A student signs up for lessons. He and his family are super enthused.
“He’s so naturally musical,” his proud parents tell you at his first lesson.
“He practices all the time. We don’t even have to ask him!” his parents marvel two months in.
And then…maybe in 6 months, maybe in a few years, there’s the all too familiar…
“Getting him to practice is such a fight.”
“He’s so busy with sports and school work, it’s hard to find time to practice.”
“I’m tired of battling him to practice. We’re going to take a few years off from piano and see where things go.”
How do we, as teachers and studio owners, stop this from happening? While certainly there will be counsel and encouragement needed throughout the students years of instruction, I believe that setting the stage before a student even begins lessons can be the most effective in combating the above scenario from playing out.Educating parents from the get-go about the unique commitment and time involved in learning a lesson is key. Here are a few important things to convey (from my perspective as a music teacher and a parent!).
Music is a long-term commitment. This is different than most after-school activities. My 6-year-old will play T-ball for a season, or take a package of six swim lessons, and then it is over and she can either rest and relax or move onto the next thing. When I signed her up for ukulele lessons, though, I explained to her that this is different, “We’re not quitting after a couple of months. We’re in this for the long haul.” There have been ups and downs, but we never even discuss the possibility of taking a break or stopping lessons. It’s not up for negotiation.
Practicing is a priority, and something the parent needs to be involved with. If your child practices on his own from the get-go, which he likely will because he is excited, that’s wonderful. But this will pass. Working with your child to set up a practice schedule from the beginning is SO IMPORTANT. I cannot emphasize this enough.
I know kids these days are super busy. While music lessons are a priority in our family — and we often don’t enroll in many after school activities for that reason — not every family feels this way. Sometimes my students will come in and list off every single thing they had going on during the week in an effort to convey to me why they didn’t have time to practice. And while I sympathize with a busy schedule, I always tell them that despite the many activities they have, they still are expected to carve out ten minutes of time. THAT’S IT. Ten minutes. Parents — this is not up to your students. This time to set aside for practicing is up to you!

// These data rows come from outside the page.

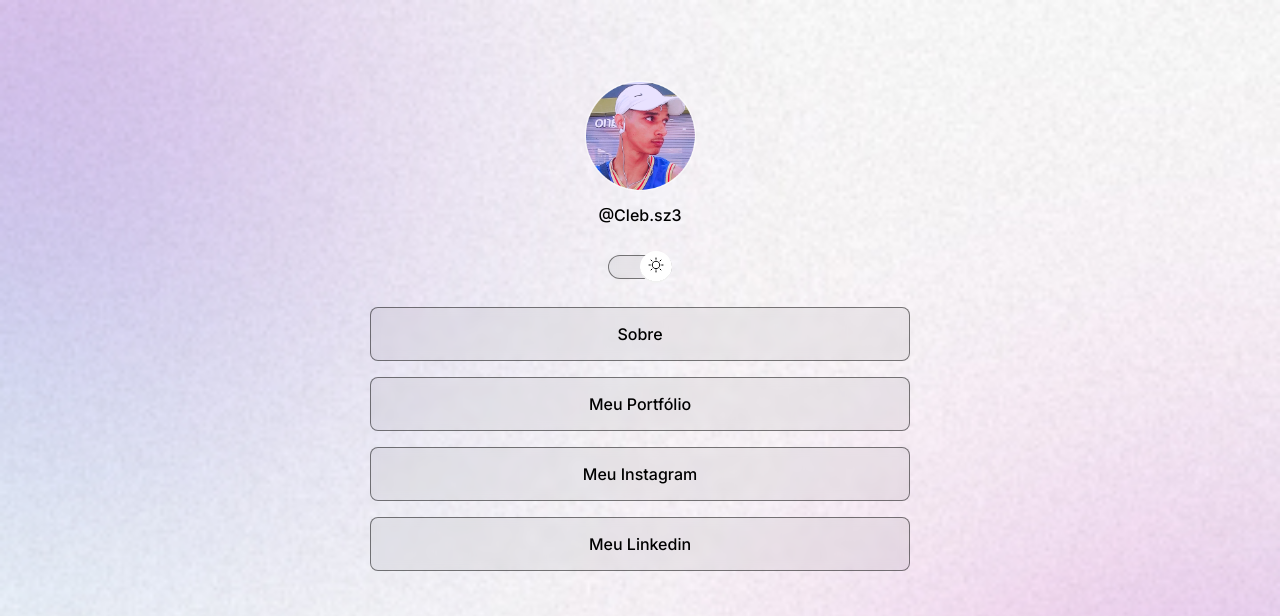
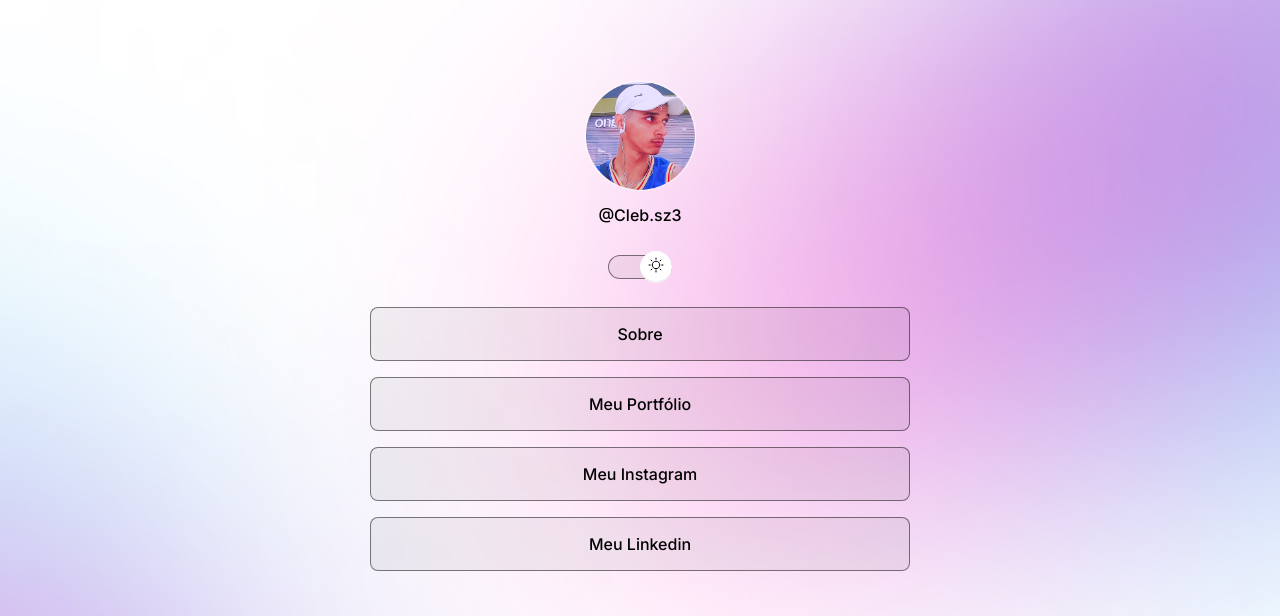
Before and after one commit to ClebSantos404/Conector-de-links, a plain HTML site: page index.html in a window 1280 px wide. Shown: the top 616 px of the page. Drawn offline with nearby package versions, Linux system fonts and the light colour scheme.

Commit message:
Adicionando media quere de resolução ao background

```diff
--- a/style.css
+++ b/style.css
@@ -29,6 +29,7 @@
 
 body {
   background: var(--bg-url) no-repeat top center/cover;
+  height: 100vh;
 }
 
 body * {
@@ -158,3 +159,14 @@ footer {
   text-align: center;
   font-size: 14px;
 }
+
+/* Media quere */
+
+@media (min-width: 700px) {
+  :root {
+    --bg-url: url(./assets/Background-dark.jpg)
+  }
+  .light {
+    --bg-url: url(./assets/Background-light.jpg)
+  }
+}
```
Also changed, not shown: assets/Background-dark.jpg (added), assets/Background-light.jpg (added).
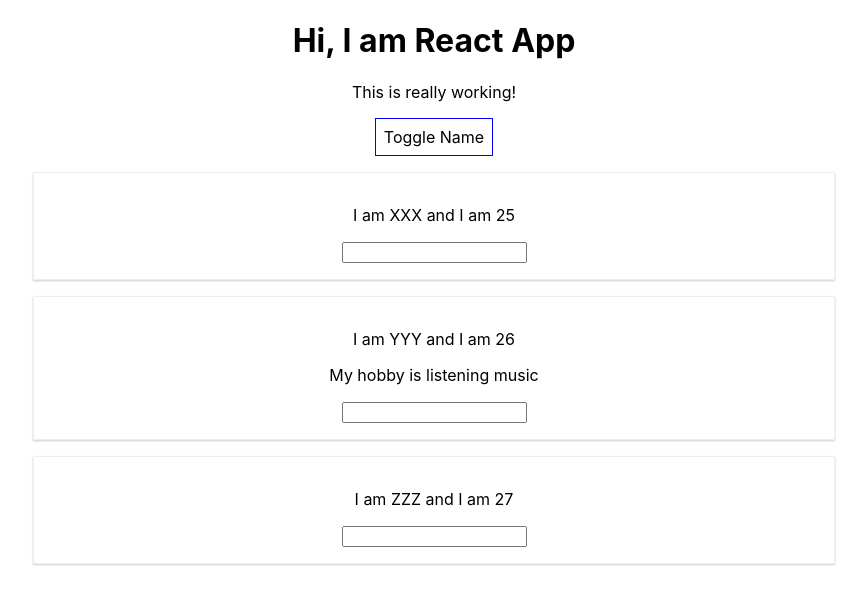
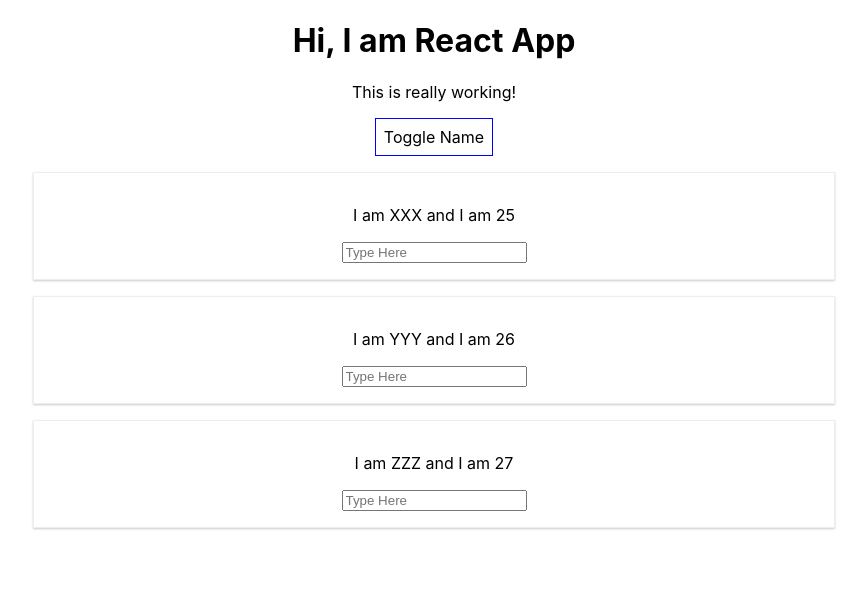
Before and after one commit to roopantj/myfirst, a React (Create React App) app: page / in a window 1280 px wide. Both pictures are taken after a click on the button "Toggle Name". Shown: the top 604 px of the page, without its empty margins (206-1073 px from the left). Built offline with nearby package versions, Linux system fonts and the light colour scheme.

Commit message:
Providing unique Id to states n deletehandler

```diff
--- a/src/App.js
+++ b/src/App.js
@@ -1,35 +1,39 @@
 import React from 'react';
 import Person from './Person';
-import './App.css'
+import './App.css';
+import person from './Person';
 class App extends React.Component {
   state = {
     persons: [
-   { name:'XXX' , age: 25 },
-   { name:'YYY' , age: 26 },
-   { name:'ZZZ' , age: 27 }
+   { id:'001', name:'XXX' , age: 25 },
+   { id:'002', name:'YYY' , age: 26 },
+   { id:'003', name:'ZZZ' , age: 27 }
  ],
  otherState: 'some other state',
  showPersons:false
  }
-   switchNameHandler = () => {
-   this.setState({
-    persons: [
-      { name:'XXX' , age: 25 },
-      { name:'AAA' , age: 26 },
-      { name:'ZZZ' , age: 27 }
-    ]
-   })
+  deletePersonHandler = (index) =>{
+     const persons = [...this.state.persons]
+     persons.splice(index,1)
+     this.setState({persons: persons})
   }
-   changeNameHandler = (event) => {
-     this.setState({
+  changeNameHandler = (event,id) => {
+     /*this.setState({
        persons: [
          { name: 'XXX' , age: 30},
-         { name: event.target.value , age: 28},
-         { name: 'ZZZ' , age: 27}
+         {  name: event.target.value , age: 28},
+         {  name: 'ZZZ' , age: 27}
 
       ]
      }
-     )
+     )*/
+     const personIndex = this.state.persons.findIndex(element=>{
+       return element.id===id })
+     const persons = [...this.state.persons]
+     const changePerson = persons[personIndex]
+     changePerson.name=event.target.value
+     persons[personIndex]=changePerson
+     this.setState({persons: persons})
     }
   togglePersonHandler = () => {
     const getState = this.state.showPersons;
@@ -43,6 +47,23 @@
     padding: '8px',
     pointer: 'cursor'
   }
+    let persons=null;
+    if(this.state.showPersons){
+      persons=(
+      <div>
+       {
+       this.state.persons.map((person,index)=>{
+       return <Person
+       click={()=>this.deletePersonHandler(index)}
+       name={person.name}
+       age={person.age}
+       key={person.id}
+       changed={(event)=> this.changeNameHandler(event,person.id) } />
+       })
+       }
+      </div>
+      )
+    }
   return(
     <div className="App">
       <h1>Hi, I am React App</h1>
@@ -50,21 +71,7 @@
       <button
       style={style}
       onClick={this.togglePersonHandler}>Toggle Name</button>
-      { this.state.showPersons === true ?
-      <div>
-      <Person
-        name={this.state.persons[0].name}
-        age={this.state.persons[0].age} />
-      <Person
-        name = {this.state.persons[1].name}
-        age  = {this.state.persons[1].age}
-        click = {this.switchNameHandler}
-        changed={this.changeNameHandler}>My hobby is listening music</Person>
-      <Person
-        name = {this.state.persons[2].name}
-        age  = {this.state.persons[2].age} />
-      </div> : null
-      }
+      {persons}
     </div>
     );
 }
--- a/src/Person.js
+++ b/src/Person.js
@@ -5,7 +5,7 @@
       <div className="Person">
           <p onClick={props.click}>I am {props.name} and I am {props.age}</p>
           <p>{props.children}</p>
-          <input type="text" onChange={props.changed}/>
+          <input type="text" onChange={props.changed} placeholder="Type Here" />
       </div>
     );
 }
```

At our house, practicing piano is one of my daughter’s daily chores. She doesn’t earn her allowance at the end of the week if she skips out on her chores — whether it’s not making the bed or practicing the piano. Because of her young age, I sit down with her to practice. We do it either immediately after school, or if she’s too tired, right before bedtime. No excuses. And the cool thing is, because she sees how quickly she progresses and how much more she learns when she practices, it’s rarely a battle. It’s simply part of life as she knows it.
Your child will struggle, and that’s okay. One of the things I love about music lessons isn’t just that my daughter comes out of it learning how to play really cool pieces. She also happens to be a perfectionist who cries if she doesn’t get something right away. This can often make practicing super frustrating FOR ME (not just her!). But, she has had to learn that it’s okay to make mistakes and to be frustrated and to take awhile to master a song, and she has become so much better and being patient with herself and understanding the value of hard work. And if I let her quit because she was frustrated and I was frustrated, I would be robbing her of learning that important life lesson.
See the big picture. Your child is not capable of understanding what it really means when he gives up music lessons. But you are. Perhaps you were a student who quit after a few years, and have always lamented that you didn’t stick with it longer. I can’t tell you how many parents have expressed a deep regret at never learning — or not studying long enough — an instrument. You are the wise adult who can fully comprehend what that means. Even though it may feel like a battle to get your child to stick with it, I promise you, it is a battle worth fighting.
Your child will thank you for it.